Work instructions – Should a line below contain the word "totalSpending", report it.

-------------------------

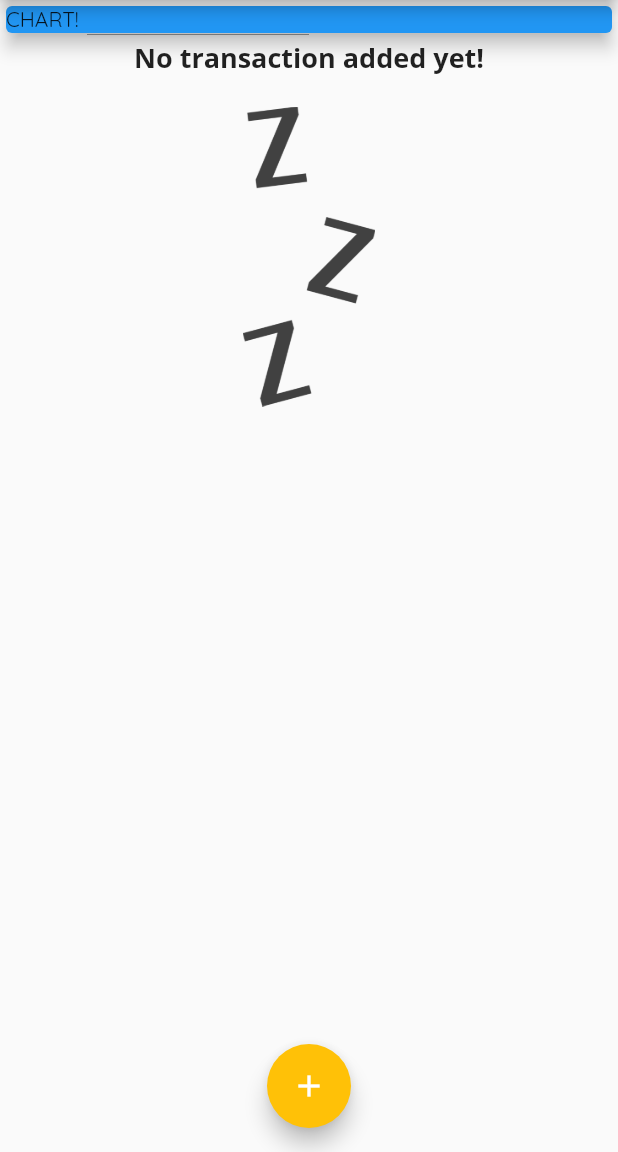
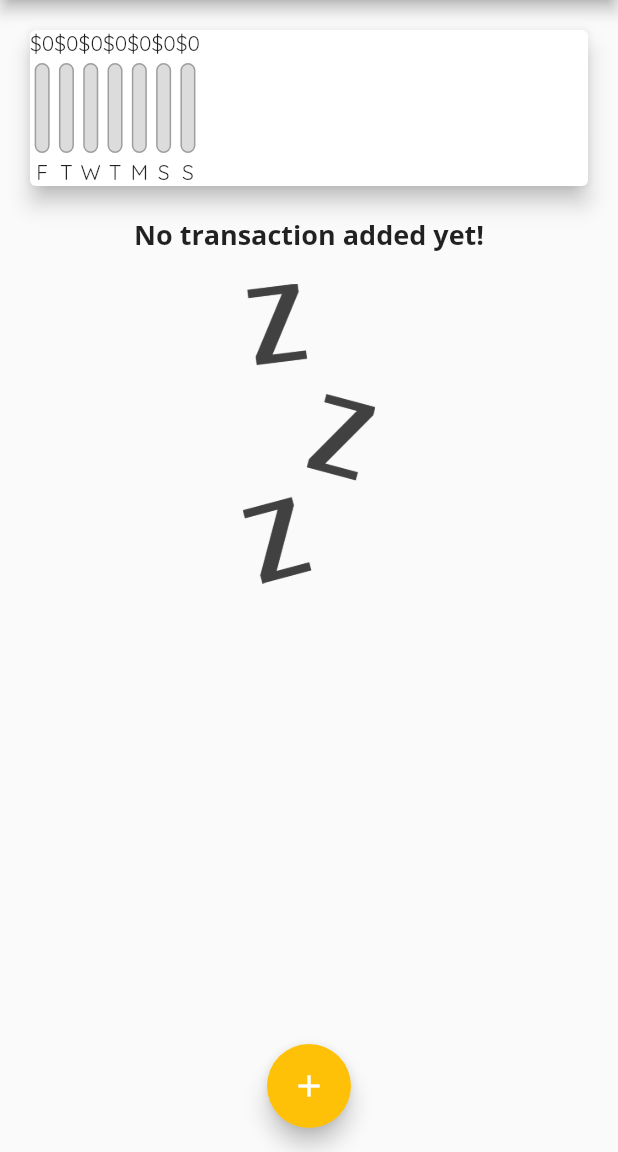
Before and after one commit to Ben1980/learn_flutter, a Flutter app: the screen it shows after launch, on a phone screen of 412 x 824 dp, the part 84-1236 px from its top. Run offline on Flutter 3.47's test engine with Material 2 defaults, Android fonts, the phone set to English and light mode, and no system bars; missing offline and left inert: dart:ffi.

Commit message:
chart added

```diff
--- a/personal_expenses/lib/main.dart
+++ b/personal_expenses/lib/main.dart
@@ -3,6 +3,7 @@ import 'package:flutter/material.dart';
 import './models/transaction.dart';
 import './widgets/new_transaction.dart';
 import './widgets/transaction_list.dart';
+import './widgets/chart.dart';
 
 void main() => runApp(MyApp());
 
@@ -61,6 +62,16 @@ class MyHomePage extends StatefulWidget {
 class _MyHomePageState extends State<MyHomePage> {
   final List<Transaction> _userTransactions = [];
 
+  List<Transaction> get _recentTransactions {
+    return _userTransactions.where((tx) {
+      return tx.date.isAfter(
+        DateTime.now().subtract(
+          const Duration(days: 7),
+        ),
+      );
+    }).toList();
+  }
+
   void _addNewTransaction(String title, double amount) {
     final newTx = Transaction(
       title: title,
@@ -104,14 +115,7 @@ class _MyHomePageState extends State<MyHomePage> {
           mainAxisAlignment: MainAxisAlignment.start,
           crossAxisAlignment: CrossAxisAlignment.stretch,
           children: [
-            Container(
-              width: double.infinity,
-              child: const Card(
-                color: Colors.blue,
-                child: Text('CHART!'),
-                elevation: 5,
-              ),
-            ),
+            Chart(_recentTransactions),
             TransactionList(_userTransactions),
           ],
         ),
--- /dev/null
+++ b/personal_expenses/lib/widgets/chart.dart
@@ -0,0 +1,60 @@
+import 'package:flutter/material.dart';
+import "package:intl/intl.dart";
+
+import '../models/transaction.dart';
+import '../widgets/chart_bar.dart';
+
+class Chart extends StatelessWidget {
+  final List<Transaction> recentTransactions;
+
+  const Chart(this.recentTransactions, {Key? key}) : super(key: key);
+
+  List<Map<String, Object>> get groupedTransactionValues {
+    return List.generate(7, (index) {
+      final weekDay = DateTime.now().subtract(
+        // generate recent 7 days starting from today
+        Duration(days: index),
+      );
+
+      var totalSum = 0.0;
+      for (var tx in recentTransactions) {
+        if (tx.date.day == weekDay.day &&
+            tx.date.month == weekDay.month &&
+            tx.date.year == weekDay.year) {
+          totalSum += tx.amount;
+        }
+      }
+
+      return {
+        'day': DateFormat.E().format(weekDay).substring(0, 1),
+        'amount': totalSum,
+      };
+    });
+  }
+
+  double get totalSpending {
+    return groupedTransactionValues.fold(0.0, (sum, item) {
+      return sum + (item['amount'] as double);
+    });
+  }
+
+  @override
+  Widget build(BuildContext context) {
+    return Card(
+      elevation: 6,
+      margin: const EdgeInsets.all(20),
+      child: Row(
+        children: groupedTransactionValues.map((data) {
+          final day = (data['day'] as String);
+          final amount = (data['amount'] as double);
+          final percentage = totalSpending > 0 ? amount / totalSpending : 0.0;
+          return ChartBar(
+            day,
+            amount,
+            percentage,
+          );
+        }).toList(),
+      ),
+    );
+  }
+}
--- /dev/null
+++ b/personal_expenses/lib/widgets/chart_bar.dart
@@ -0,0 +1,55 @@
+import 'package:flutter/material.dart';
+
+class ChartBar extends StatelessWidget {
+  final String label;
+  final double spendingAmount;
+  final double spendingPercentageOfTotal;
+
+  const ChartBar(
+      this.label, this.spendingAmount, this.spendingPercentageOfTotal,
+      {Key? key})
+      : super(key: key);
+
+  @override
+  Widget build(BuildContext context) {
+    return Column(
+      children: [
+        Text('\$${spendingAmount.toStringAsFixed(0)}'),
+        SizedBox(
+          height: 4,
+        ),
+        Container(
+          height: 60,
+          width: 10,
+          child: Stack(
+            children: [
+              Container(
+                decoration: BoxDecoration(
+                  border: Border.all(
+                    color: Colors.grey,
+                    width: 1.0,
+                  ),
+                  color: Color.fromRGBO(220, 220, 220, 1),
+                  borderRadius: BorderRadius.circular(10),
+                ),
+              ),
+              FractionallySizedBox(
+                heightFactor: spendingPercentageOfTotal,
+                child: Container(
+                  decoration: BoxDecoration(
+                    color: Theme.of(context).primaryColor,
+                    borderRadius: BorderRadius.circular(10),
+                  ),
+                ),
+              ),
+            ],
+          ),
+        ),
+        SizedBox(
+          height: 4,
+        ),
+        Text(label),
+      ],
+    );
+  }
+}
```
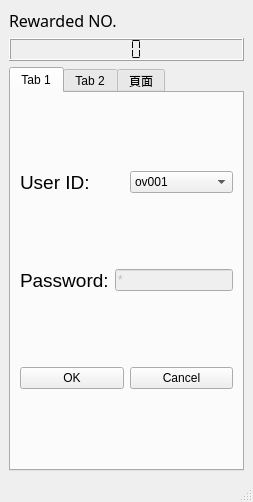
The window that mainwindow.ui (idiotyong/WeiYaGameClient) describes before a commit, drawn with Qt 5.
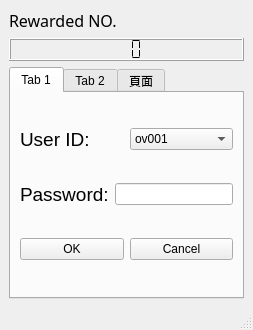
The same window after the commit.

What changed in the file:
```diff
--- a/mainwindow.ui
+++ b/mainwindow.ui
@@ -7,7 +7,7 @@
     <x>0</x>
     <y>0</y>
     <width>253</width>
-    <height>502</height>
+    <height>330</height>
    </rect>
   </property>
   <property name="windowTitle">
@@ -168,10 +168,10 @@
           <item>
            <widget class="QLineEdit" name="ledtPassword">
             <property name="enabled">
-             <bool>false</bool>
+             <bool>true</bool>
             </property>
             <property name="inputMask">
-             <string>*</string>
+             <string notr="true"/>
             </property>
            </widget>
           </item>
```
Left out of the diff: 2 changed lines with no effect on the pictures.
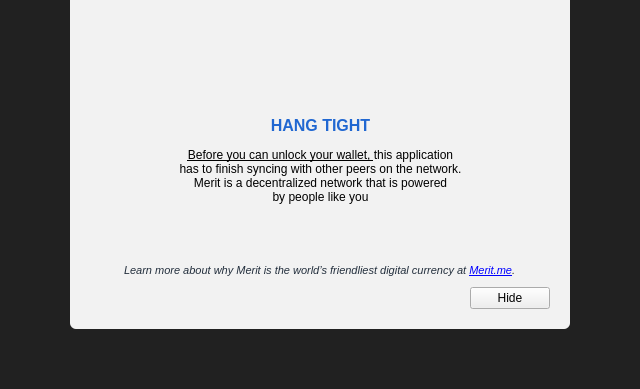
This is src/qt/forms/modaloverlay.ui in meritlabs/merit as Qt 5 draws it before an edit; both pictures show x 0 to 640 and y 211 to 600 of the 640 by 600 pixel window. The edited form follows.
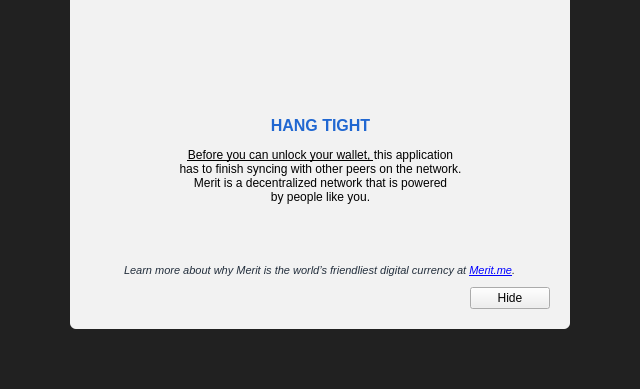
This is the edited form. Icons and pictures are not drawn. Custom widgets are drawn as their Qt base class.

```diff
--- a/src/qt/forms/modaloverlay.ui
+++ b/src/qt/forms/modaloverlay.ui
@@ -368,7 +368,7 @@
               </rect>
              </property>
              <property name="text">
-              <string>&lt;html&gt;&lt;head/&gt;&lt;body&gt;&lt;p align=&quot;center&quot;&gt;&lt;span style=&quot; font-size:12pt; font-weight:600; color:#2067d1;&quot;&gt;HANG TIGHT&lt;br/&gt;&lt;/span&gt;&lt;br/&gt;&lt;span style=&quot; text-decoration: underline; color:#000000;&quot;&gt;Before you can unlock your wallet, &lt;/span&gt;&lt;span style=&quot; color:#000000;&quot;&gt;this application&lt;br/&gt;has to finish syncing with other peers on the network.&lt;br/&gt;Merit is a decentralized network that is powered&lt;br/&gt;by people like you&lt;/span&gt;&lt;/p&gt;&lt;/body&gt;&lt;/html&gt;</string>
+              <string>&lt;html&gt;&lt;head/&gt;&lt;body&gt;&lt;p align=&quot;center&quot;&gt;&lt;span style=&quot; font-size:12pt; font-weight:600; color:#2067d1;&quot;&gt;HANG TIGHT&lt;br/&gt;&lt;/span&gt;&lt;br/&gt;&lt;span style=&quot; text-decoration: underline; color:#000000;&quot;&gt;Before you can unlock your wallet, &lt;/span&gt;&lt;span style=&quot; color:#000000;&quot;&gt;this application&lt;br/&gt;has to finish syncing with other peers on the network.&lt;br/&gt;Merit is a decentralized network that is powered&lt;br/&gt;by people like you.&lt;/span&gt;&lt;/p&gt;&lt;/body&gt;&lt;/html&gt;</string>
              </property>
              <property name="textFormat">
               <enum>Qt::RichText</enum>
```
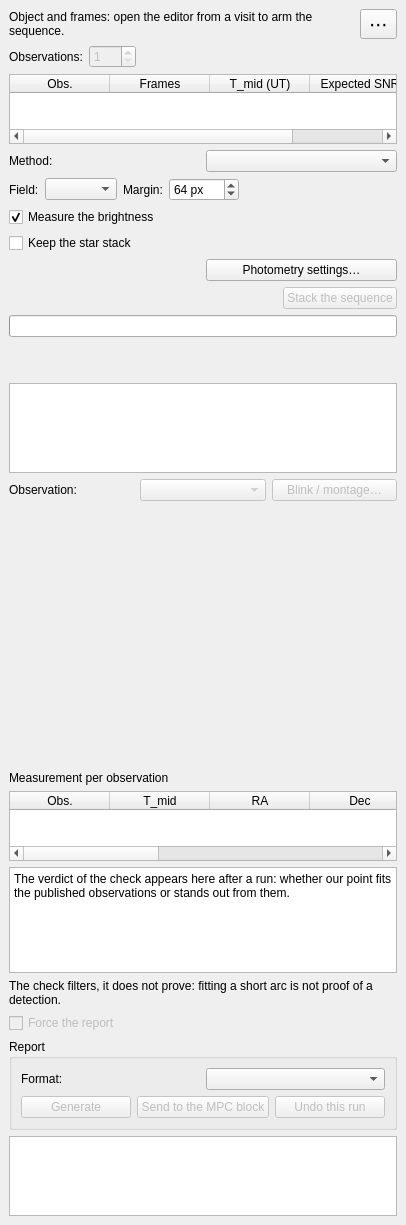
Qt form nightscribe/gui/ui/ufe_trackstack_tab.ui (irydeo/nightscribe) before a commit.
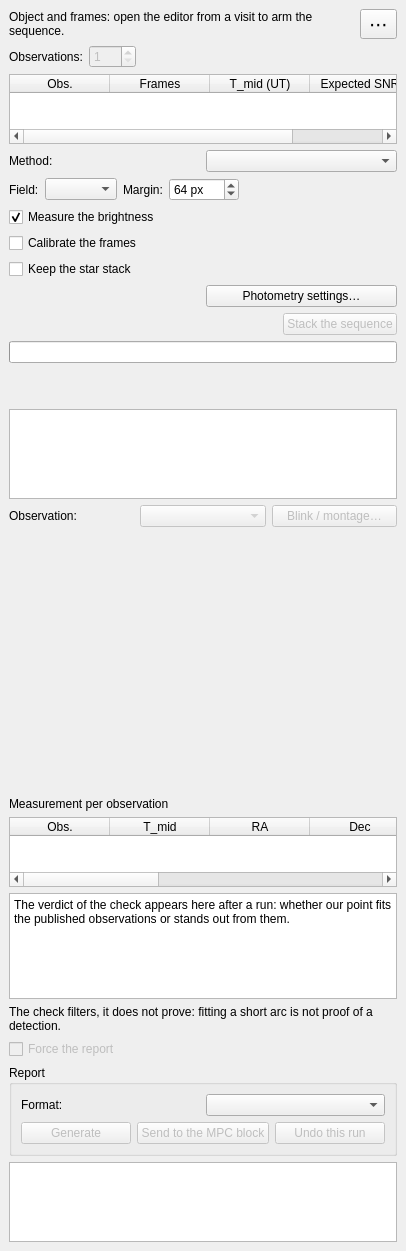
The same form after that commit.

Diff of the .ui file:
```diff
--- a/nightscribe/gui/ui/ufe_trackstack_tab.ui
+++ b/nightscribe/gui/ui/ufe_trackstack_tab.ui
@@ -178,6 +178,24 @@
         </item>
        </layout>
       </item>
+      <item>
+       <layout class="QHBoxLayout" name="row_calibrate">
+        <item>
+         <widget class="QCheckBox" name="chk_calibrate">
+          <property name="text"><string>Calibrate the frames</string></property>
+          <property name="toolTip">
+           <string>Applies the calibration recipe (the masters of the Calibration tab: dark/bias and flat) to each frame as it is read, so the stacking never needs calibrated copies on disk. A stack of uncalibrated frames keeps the train's dust and the sensor's vignetting, and the object and the comparisons do not sit in the same place: measured on a real visit, the smooth vignetting alone is worth 0.087 mag of systematic error. When the library has no flat for this filter, a flat is built from the frames themselves (needs the sequence to be dithered, and the run says so); a real flat always wins</string>
+          </property>
+         </widget>
+        </item>
+        <item>
+         <spacer name="hsp_calibrate">
+          <property name="orientation"><enum>Qt::Horizontal</enum></property>
+          <property name="sizeHint" stdset="0"><size><width>40</width><height>20</height></size></property>
+         </spacer>
+        </item>
+       </layout>
+      </item>
       <item>
        <layout class="QHBoxLayout" name="row_starstack">
         <item>
```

-------------------------

Answer to this exercise –
+  double get totalSpending {
+          final percentage = totalSpending > 0 ? amount / totalSpending : 0.0;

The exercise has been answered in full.